MATERIAL FOR THIS EXERCISE below:

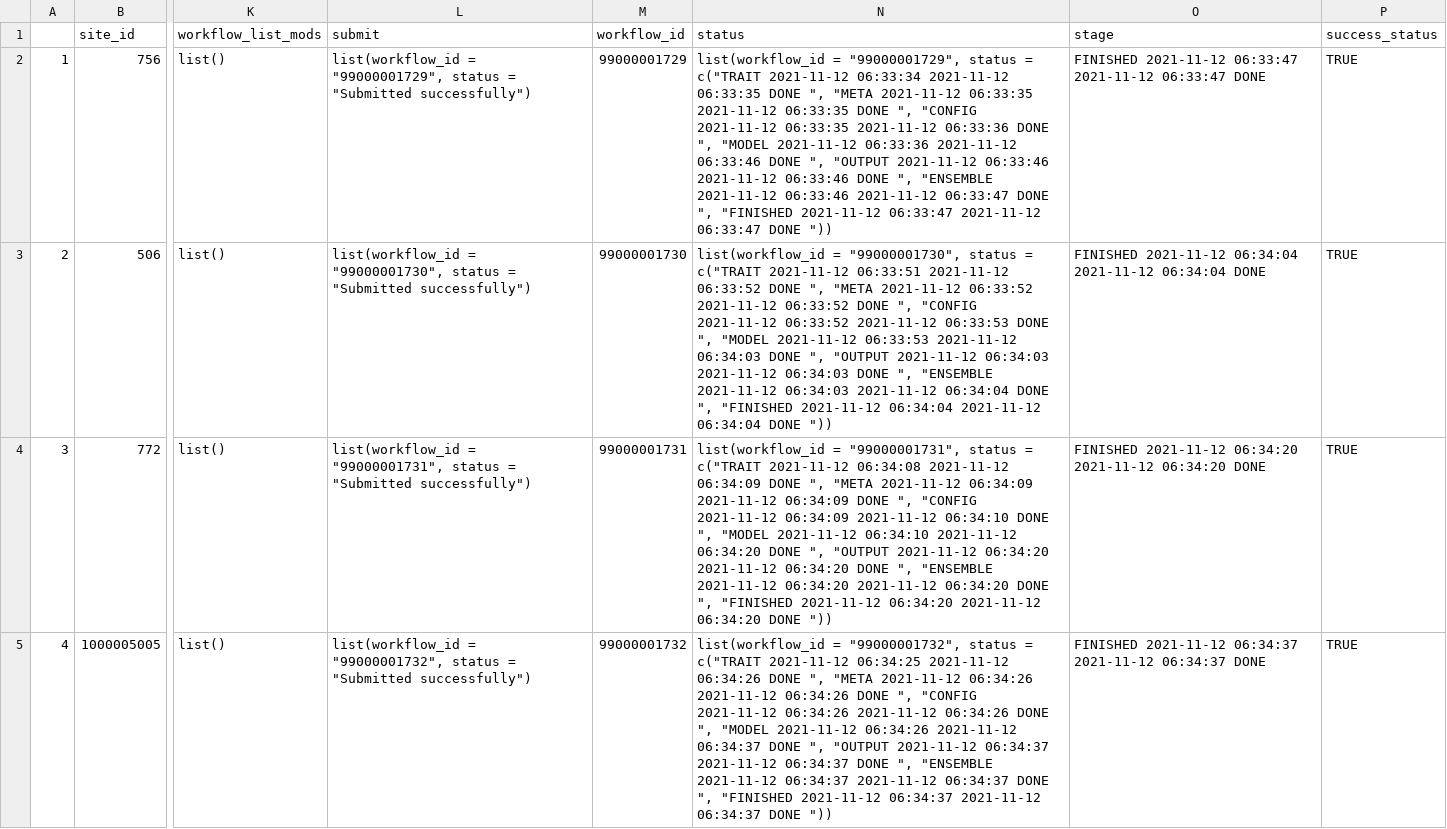
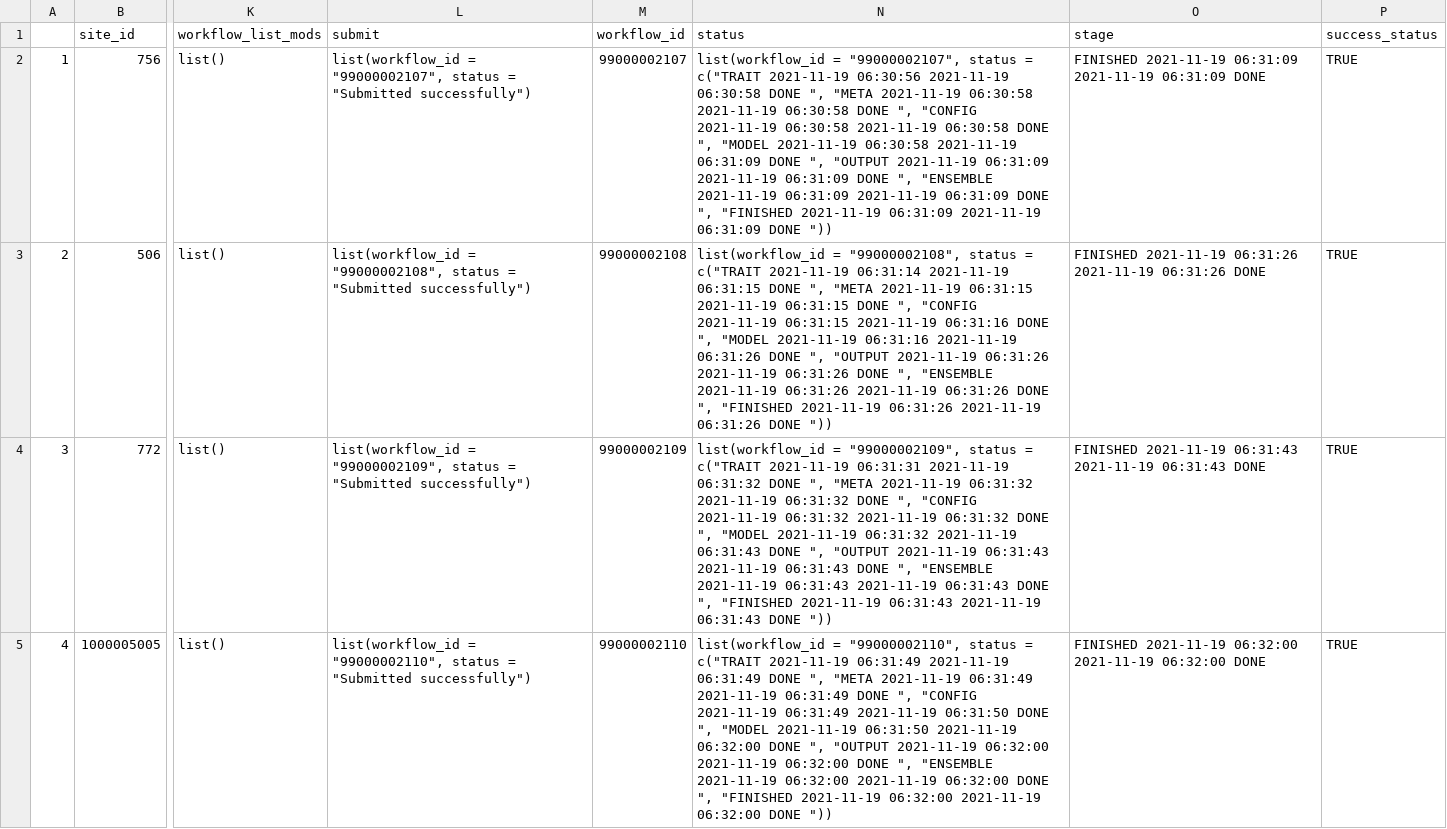
Before and after one commit to PecanProject/pecan-status-board, a CSV file: data/friday.csv, drawn as a sheet; only a part is shown, gaps mark what is left out; the diff covers the shown part only; the diff names each change by its address in the sheet, - before the commit and + after, or states it on an @@ line.

Commit message:
Update Result

```diff
--- a/data/friday.csv
+++ b/data/friday.csv
-L2 (submit): list(workflow_id = "99000001729", status =…
+L2 (submit): list(workflow_id = "99000002107", status =…
-M2 (workflow_id): 99000001729
+M2 (workflow_id): 99000002107
-N2 (status): list(workflow_id = "99000001729", status = c("TRAIT 2021-11-12 06:33:34 2021-11-12 06:33:35 DONE ", "META 2021-11-12 06:33:35 2021-11-12 06:33:35 DONE ", "CONFIG 2021-11-12 06:33:35 2021-11-12 06:33:36 DONE ", "MODEL 2021-11-12 06:33:36 2021-11-12 06:33:46 DONE ", "OUTPUT 2021-11-12 06:33:46 2021-11-12 06:33:46 DONE ", "ENSEMBLE 2021-11-12 06:33:46 2021-11-12 06:33:47 DONE ", "FINISHED 2021-11-12 06:33:47 2021-11-12 06:33:47 DONE "))
+N2 (status): list(workflow_id = "99000002107", status = c("TRAIT 2021-11-19 06:30:56 2021-11-19 06:30:58 DONE ", "META 2021-11-19 06:30:58 2021-11-19 06:30:58 DONE ", "CONFIG 2021-11-19 06:30:58 2021-11-19 06:30:58 DONE ", "MODEL 2021-11-19 06:30:58 2021-11-19 06:31:09 DONE ", "OUTPUT 2021-11-19 06:31:09 2021-11-19 06:31:09 DONE ", "ENSEMBLE 2021-11-19 06:31:09 2021-11-19 06:31:09 DONE ", "FINISHED 2021-11-19 06:31:09 2021-11-19 06:31:09 DONE "))
-O2 (stage): FINISHED 2021-11-12 06:33:47 2021-11-12 06:33:47 DONE
+O2 (stage): FINISHED 2021-11-19 06:31:09 2021-11-19 06:31:09 DONE
-L3 (submit): list(workflow_id = "99000001730", status =…
+L3 (submit): list(workflow_id = "99000002108", status =…
-M3 (workflow_id): 99000001730
+M3 (workflow_id): 99000002108
-N3 (status): list(workflow_id = "99000001730", status = c("TRAIT 2021-11-12 06:33:51 2021-11-12 06:33:52 DONE ", "META 2021-11-12 06:33:52 2021-11-12 06:33:52 DONE ", "CONFIG 2021-11-12 06:33:52 2021-11-12 06:33:53 DONE ", "MODEL 2021-11-12 06:33:53 2021-11-12 06:34:03 DONE ", "OUTPUT 2021-11-12 06:34:03 2021-11-12 06:34:03 DONE ", "ENSEMBLE 2021-11-12 06:34:03 2021-11-12 06:34:04 DONE ", "FINISHED 2021-11-12 06:34:04 2021-11-12 06:34:04 DONE "))
+N3 (status): list(workflow_id = "99000002108", status = c("TRAIT 2021-11-19 06:31:14 2021-11-19 06:31:15 DONE ", "META 2021-11-19 06:31:15 2021-11-19 06:31:15 DONE ", "CONFIG 2021-11-19 06:31:15 2021-11-19 06:31:16 DONE ", "MODEL 2021-11-19 06:31:16 2021-11-19 06:31:26 DONE ", "OUTPUT 2021-11-19 06:31:26 2021-11-19 06:31:26 DONE ", "ENSEMBLE 2021-11-19 06:31:26 2021-11-19 06:31:26 DONE ", "FINISHED 2021-11-19 06:31:26 2021-11-19 06:31:26 DONE "))
-O3 (stage): FINISHED 2021-11-12 06:34:04 2021-11-12 06:34:04 DONE
+O3 (stage): FINISHED 2021-11-19 06:31:26 2021-11-19 06:31:26 DONE
-L4 (submit): list(workflow_id = "99000001731", status =…
+L4 (submit): list(workflow_id = "99000002109", status =…
-M4 (workflow_id): 99000001731
+M4 (workflow_id): 99000002109
-N4 (status): list(workflow_id = "99000001731", status = c("TRAIT 2021-11-12 06:34:08 2021-11-12 06:34:09 DONE ", "META 2021-11-12 06:34:09 2021-11-12 06:34:09 DONE ", "CONFIG 2021-11-12 06:34:09 2021-11-12 06:34:10 DONE ", "MODEL 2021-11-12 06:34:10 2021-11-12 06:34:20 DONE ", "OUTPUT 2021-11-12 06:34:20 2021-11-12 06:34:20 DONE ", "ENSEMBLE 2021-11-12 06:34:20 2021-11-12 06:34:20 DONE ", "FINISHED 2021-11-12 06:34:20 2021-11-12 06:34:20 DONE "))
+N4 (status): list(workflow_id = "99000002109", status = c("TRAIT 2021-11-19 06:31:31 2021-11-19 06:31:32 DONE ", "META 2021-11-19 06:31:32 2021-11-19 06:31:32 DONE ", "CONFIG 2021-11-19 06:31:32 2021-11-19 06:31:32 DONE ", "MODEL 2021-11-19 06:31:32 2021-11-19 06:31:43 DONE ", "OUTPUT 2021-11-19 06:31:43 2021-11-19 06:31:43 DONE ", "ENSEMBLE 2021-11-19 06:31:43 2021-11-19 06:31:43 DONE ", "FINISHED 2021-11-19 06:31:43 2021-11-19 06:31:43 DONE "))
-O4 (stage): FINISHED 2021-11-12 06:34:20 2021-11-12 06:34:20 DONE
+O4 (stage): FINISHED 2021-11-19 06:31:43 2021-11-19 06:31:43 DONE
-L5 (submit): list(workflow_id = "99000001732", status =…
+L5 (submit): list(workflow_id = "99000002110", status =…
-M5 (workflow_id): 99000001732
+M5 (workflow_id): 99000002110
-N5 (status): list(workflow_id = "99000001732", status = c("TRAIT 2021-11-12 06:34:25 2021-11-12 06:34:26 DONE ", "META 2021-11-12 06:34:26 2021-11-12 06:34:26 DONE ", "CONFIG 2021-11-12 06:34:26 2021-11-12 06:34:26 DONE ", "MODEL 2021-11-12 06:34:26 2021-11-12 06:34:37 DONE ", "OUTPUT 2021-11-12 06:34:37 2021-11-12 06:34:37 DONE ", "ENSEMBLE 2021-11-12 06:34:37 2021-11-12 06:34:37 DONE ", "FINISHED 2021-11-12 06:34:37 2021-11-12 06:34:37 DONE "))
+N5 (status): list(workflow_id = "99000002110", status = c("TRAIT 2021-11-19 06:31:49 2021-11-19 06:31:49 DONE ", "META 2021-11-19 06:31:49 2021-11-19 06:31:49 DONE ", "CONFIG 2021-11-19 06:31:49 2021-11-19 06:31:50 DONE ", "MODEL 2021-11-19 06:31:50 2021-11-19 06:32:00 DONE ", "OUTPUT 2021-11-19 06:32:00 2021-11-19 06:32:00 DONE ", "ENSEMBLE 2021-11-19 06:32:00 2021-11-19 06:32:00 DONE ", "FINISHED 2021-11-19 06:32:00 2021-11-19 06:32:00 DONE "))
-O5 (stage): FINISHED 2021-11-12 06:34:37 2021-11-12 06:34:37 DONE
+O5 (stage): FINISHED 2021-11-19 06:32:00 2021-11-19 06:32:00 DONE
```
Also changed, not shown: 92 edited cells elsewhere in this file.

End of MATERIAL FOR THIS EXERCISE.

* THE PROBLEM: Print all of the data exactly, and do not carry over any pictures.

* THE ANSWER:
Before and after one commit to PecanProject/pecan-status-board, a CSV file: data/friday.csv, drawn as a sheet; only a part is shown, gaps mark what is left out; the diff covers the shown part only; the diff names each change by its address in the sheet, - before the commit and + after, or states it on an @@ line.

Commit message:
Update Result

```diff
--- a/data/friday.csv
+++ b/data/friday.csv
-L2 (submit): list(workflow_id = "99000001729", status =…
+L2 (submit): list(workflow_id = "99000002107", status =…
-M2 (workflow_id): 99000001729
+M2 (workflow_id): 99000002107
-N2 (status): list(workflow_id = "99000001729", status = c("TRAIT 2021-11-12 06:33:34 2021-11-12 06:33:35 DONE ", "META 2021-11-12 06:33:35 2021-11-12 06:33:35 DONE ", "CONFIG 2021-11-12 06:33:35 2021-11-12 06:33:36 DONE ", "MODEL 2021-11-12 06:33:36 2021-11-12 06:33:46 DONE ", "OUTPUT 2021-11-12 06:33:46 2021-11-12 06:33:46 DONE ", "ENSEMBLE 2021-11-12 06:33:46 2021-11-12 06:33:47 DONE ", "FINISHED 2021-11-12 06:33:47 2021-11-12 06:33:47 DONE "))
+N2 (status): list(workflow_id = "99000002107", status = c("TRAIT 2021-11-19 06:30:56 2021-11-19 06:30:58 DONE ", "META 2021-11-19 06:30:58 2021-11-19 06:30:58 DONE ", "CONFIG 2021-11-19 06:30:58 2021-11-19 06:30:58 DONE ", "MODEL 2021-11-19 06:30:58 2021-11-19 06:31:09 DONE ", "OUTPUT 2021-11-19 06:31:09 2021-11-19 06:31:09 DONE ", "ENSEMBLE 2021-11-19 06:31:09 2021-11-19 06:31:09 DONE ", "FINISHED 2021-11-19 06:31:09 2021-11-19 06:31:09 DONE "))
-O2 (stage): FINISHED 2021-11-12 06:33:47 2021-11-12 06:33:47 DONE
+O2 (stage): FINISHED 2021-11-19 06:31:09 2021-11-19 06:31:09 DONE
-L3 (submit): list(workflow_id = "99000001730", status =…
+L3 (submit): list(workflow_id = "99000002108", status =…
-M3 (workflow_id): 99000001730
+M3 (workflow_id): 99000002108
-N3 (status): list(workflow_id = "99000001730", status = c("TRAIT 2021-11-12 06:33:51 2021-11-12 06:33:52 DONE ", "META 2021-11-12 06:33:52 2021-11-12 06:33:52 DONE ", "CONFIG 2021-11-12 06:33:52 2021-11-12 06:33:53 DONE ", "MODEL 2021-11-12 06:33:53 2021-11-12 06:34:03 DONE ", "OUTPUT 2021-11-12 06:34:03 2021-11-12 06:34:03 DONE ", "ENSEMBLE 2021-11-12 06:34:03 2021-11-12 06:34:04 DONE ", "FINISHED 2021-11-12 06:34:04 2021-11-12 06:34:04 DONE "))
+N3 (status): list(workflow_id = "99000002108", status = c("TRAIT 2021-11-19 06:31:14 2021-11-19 06:31:15 DONE ", "META 2021-11-19 06:31:15 2021-11-19 06:31:15 DONE ", "CONFIG 2021-11-19 06:31:15 2021-11-19 06:31:16 DONE ", "MODEL 2021-11-19 06:31:16 2021-11-19 06:31:26 DONE ", "OUTPUT 2021-11-19 06:31:26 2021-11-19 06:31:26 DONE ", "ENSEMBLE 2021-11-19 06:31:26 2021-11-19 06:31:26 DONE ", "FINISHED 2021-11-19 06:31:26 2021-11-19 06:31:26 DONE "))
-O3 (stage): FINISHED 2021-11-12 06:34:04 2021-11-12 06:34:04 DONE
+O3 (stage): FINISHED 2021-11-19 06:31:26 2021-11-19 06:31:26 DONE
-L4 (submit): list(workflow_id = "99000001731", status =…
+L4 (submit): list(workflow_id = "99000002109", status =…
-M4 (workflow_id): 99000001731
+M4 (workflow_id): 99000002109
-N4 (status): list(workflow_id = "99000001731", status = c("TRAIT 2021-11-12 06:34:08 2021-11-12 06:34:09 DONE ", "META 2021-11-12 06:34:09 2021-11-12 06:34:09 DONE ", "CONFIG 2021-11-12 06:34:09 2021-11-12 06:34:10 DONE ", "MODEL 2021-11-12 06:34:10 2021-11-12 06:34:20 DONE ", "OUTPUT 2021-11-12 06:34:20 2021-11-12 06:34:20 DONE ", "ENSEMBLE 2021-11-12 06:34:20 2021-11-12 06:34:20 DONE ", "FINISHED 2021-11-12 06:34:20 2021-11-12 06:34:20 DONE "))
+N4 (status): list(workflow_id = "99000002109", status = c("TRAIT 2021-11-19 06:31:31 2021-11-19 06:31:32 DONE ", "META 2021-11-19 06:31:32 2021-11-19 06:31:32 DONE ", "CONFIG 2021-11-19 06:31:32 2021-11-19 06:31:32 DONE ", "MODEL 2021-11-19 06:31:32 2021-11-19 06:31:43 DONE ", "OUTPUT 2021-11-19 06:31:43 2021-11-19 06:31:43 DONE ", "ENSEMBLE 2021-11-19 06:31:43 2021-11-19 06:31:43 DONE ", "FINISHED 2021-11-19 06:31:43 2021-11-19 06:31:43 DONE "))
-O4 (stage): FINISHED 2021-11-12 06:34:20 2021-11-12 06:34:20 DONE
+O4 (stage): FINISHED 2021-11-19 06:31:43 2021-11-19 06:31:43 DONE
-L5 (submit): list(workflow_id = "99000001732", status =…
+L5 (submit): list(workflow_id = "99000002110", status =…
-M5 (workflow_id): 99000001732
+M5 (workflow_id): 99000002110
-N5 (status): list(workflow_id = "99000001732", status = c("TRAIT 2021-11-12 06:34:25 2021-11-12 06:34:26 DONE ", "META 2021-11-12 06:34:26 2021-11-12 06:34:26 DONE ", "CONFIG 2021-11-12 06:34:26 2021-11-12 06:34:26 DONE ", "MODEL 2021-11-12 06:34:26 2021-11-12 06:34:37 DONE ", "OUTPUT 2021-11-12 06:34:37 2021-11-12 06:34:37 DONE ", "ENSEMBLE 2021-11-12 06:34:37 2021-11-12 06:34:37 DONE ", "FINISHED 2021-11-12 06:34:37 2021-11-12 06:34:37 DONE "))
+N5 (status): list(workflow_id = "99000002110", status = c("TRAIT 2021-11-19 06:31:49 2021-11-19 06:31:49 DONE ", "META 2021-11-19 06:31:49 2021-11-19 06:31:49 DONE ", "CONFIG 2021-11-19 06:31:49 2021-11-19 06:31:50 DONE ", "MODEL 2021-11-19 06:31:50 2021-11-19 06:32:00 DONE ", "OUTPUT 2021-11-19 06:32:00 2021-11-19 06:32:00 DONE ", "ENSEMBLE 2021-11-19 06:32:00 2021-11-19 06:32:00 DONE ", "FINISHED 2021-11-19 06:32:00 2021-11-19 06:32:00 DONE "))
-O5 (stage): FINISHED 2021-11-12 06:34:37 2021-11-12 06:34:37 DONE
+O5 (stage): FINISHED 2021-11-19 06:32:00 2021-11-19 06:32:00 DONE
```
Also changed, not shown: 92 edited cells elsewhere in this file.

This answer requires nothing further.